Word by word and line by line, write out all of the records.
[Source material]
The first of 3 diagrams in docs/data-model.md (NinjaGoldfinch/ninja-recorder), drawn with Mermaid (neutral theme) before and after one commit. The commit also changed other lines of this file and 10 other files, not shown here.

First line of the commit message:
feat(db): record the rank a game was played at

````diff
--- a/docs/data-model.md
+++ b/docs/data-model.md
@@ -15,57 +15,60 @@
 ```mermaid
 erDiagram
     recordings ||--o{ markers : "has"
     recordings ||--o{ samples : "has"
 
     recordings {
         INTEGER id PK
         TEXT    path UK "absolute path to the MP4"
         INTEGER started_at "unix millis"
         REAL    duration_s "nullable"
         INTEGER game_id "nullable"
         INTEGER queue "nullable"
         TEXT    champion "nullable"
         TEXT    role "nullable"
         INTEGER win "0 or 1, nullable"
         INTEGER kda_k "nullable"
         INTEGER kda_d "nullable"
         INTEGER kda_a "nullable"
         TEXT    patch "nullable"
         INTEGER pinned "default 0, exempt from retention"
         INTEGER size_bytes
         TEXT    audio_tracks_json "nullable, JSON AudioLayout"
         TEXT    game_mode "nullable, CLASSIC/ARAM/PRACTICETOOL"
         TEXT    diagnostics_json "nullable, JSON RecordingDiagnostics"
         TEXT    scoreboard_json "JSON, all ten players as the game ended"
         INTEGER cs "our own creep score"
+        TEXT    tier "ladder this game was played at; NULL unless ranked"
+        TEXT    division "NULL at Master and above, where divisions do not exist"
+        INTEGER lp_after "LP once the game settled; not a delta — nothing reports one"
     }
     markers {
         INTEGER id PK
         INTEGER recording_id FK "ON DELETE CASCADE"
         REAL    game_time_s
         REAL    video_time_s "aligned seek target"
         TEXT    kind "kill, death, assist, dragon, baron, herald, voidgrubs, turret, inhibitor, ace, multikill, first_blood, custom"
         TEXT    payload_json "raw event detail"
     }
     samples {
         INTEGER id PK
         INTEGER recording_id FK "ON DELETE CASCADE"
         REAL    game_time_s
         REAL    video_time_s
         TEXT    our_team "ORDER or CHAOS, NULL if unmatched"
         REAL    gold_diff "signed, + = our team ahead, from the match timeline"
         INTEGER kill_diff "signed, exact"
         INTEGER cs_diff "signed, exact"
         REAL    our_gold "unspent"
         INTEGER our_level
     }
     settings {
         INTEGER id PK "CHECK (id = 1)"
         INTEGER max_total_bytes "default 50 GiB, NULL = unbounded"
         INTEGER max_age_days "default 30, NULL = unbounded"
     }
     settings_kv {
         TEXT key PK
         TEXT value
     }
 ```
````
[/Source material]
■ Solution:
The first of 3 diagrams in docs/data-model.md (NinjaGoldfinch/ninja-recorder), drawn with Mermaid (neutral theme) before and after one commit. The commit also changed other lines of this file and 10 other files, not shown here.

First line of the commit message:
feat(db): record the rank a game was played at

````diff
--- a/docs/data-model.md
+++ b/docs/data-model.md
@@ -15,57 +15,60 @@
 ```mermaid
 erDiagram
     recordings ||--o{ markers : "has"
     recordings ||--o{ samples : "has"
 
     recordings {
         INTEGER id PK
         TEXT    path UK "absolute path to the MP4"
         INTEGER started_at "unix millis"
         REAL    duration_s "nullable"
         INTEGER game_id "nullable"
         INTEGER queue "nullable"
         TEXT    champion "nullable"
         TEXT    role "nullable"
         INTEGER win "0 or 1, nullable"
         INTEGER kda_k "nullable"
         INTEGER kda_d "nullable"
         INTEGER kda_a "nullable"
         TEXT    patch "nullable"
         INTEGER pinned "default 0, exempt from retention"
         INTEGER size_bytes
         TEXT    audio_tracks_json "nullable, JSON AudioLayout"
         TEXT    game_mode "nullable, CLASSIC/ARAM/PRACTICETOOL"
         TEXT    diagnostics_json "nullable, JSON RecordingDiagnostics"
         TEXT    scoreboard_json "JSON, all ten players as the game ended"
         INTEGER cs "our own creep score"
+        TEXT    tier "ladder this game was played at; NULL unless ranked"
+        TEXT    division "NULL at Master and above, where divisions do not exist"
+        INTEGER lp_after "LP once the game settled; not a delta — nothing reports one"
     }
     markers {
         INTEGER id PK
         INTEGER recording_id FK "ON DELETE CASCADE"
         REAL    game_time_s
         REAL    video_time_s "aligned seek target"
         TEXT    kind "kill, death, assist, dragon, baron, herald, voidgrubs, turret, inhibitor, ace, multikill, first_blood, custom"
         TEXT    payload_json "raw event detail"
     }
     samples {
         INTEGER id PK
         INTEGER recording_id FK "ON DELETE CASCADE"
         REAL    game_time_s
         REAL    video_time_s
         TEXT    our_team "ORDER or CHAOS, NULL if unmatched"
         REAL    gold_diff "signed, + = our team ahead, from the match timeline"
         INTEGER kill_diff "signed, exact"
         INTEGER cs_diff "signed, exact"
         REAL    our_gold "unspent"
         INTEGER our_level
     }
     settings {
         INTEGER id PK "CHECK (id = 1)"
         INTEGER max_total_bytes "default 50 GiB, NULL = unbounded"
         INTEGER max_age_days "default 30, NULL = unbounded"
     }
     settings_kv {
         TEXT key PK
         TEXT value
     }
 ```
````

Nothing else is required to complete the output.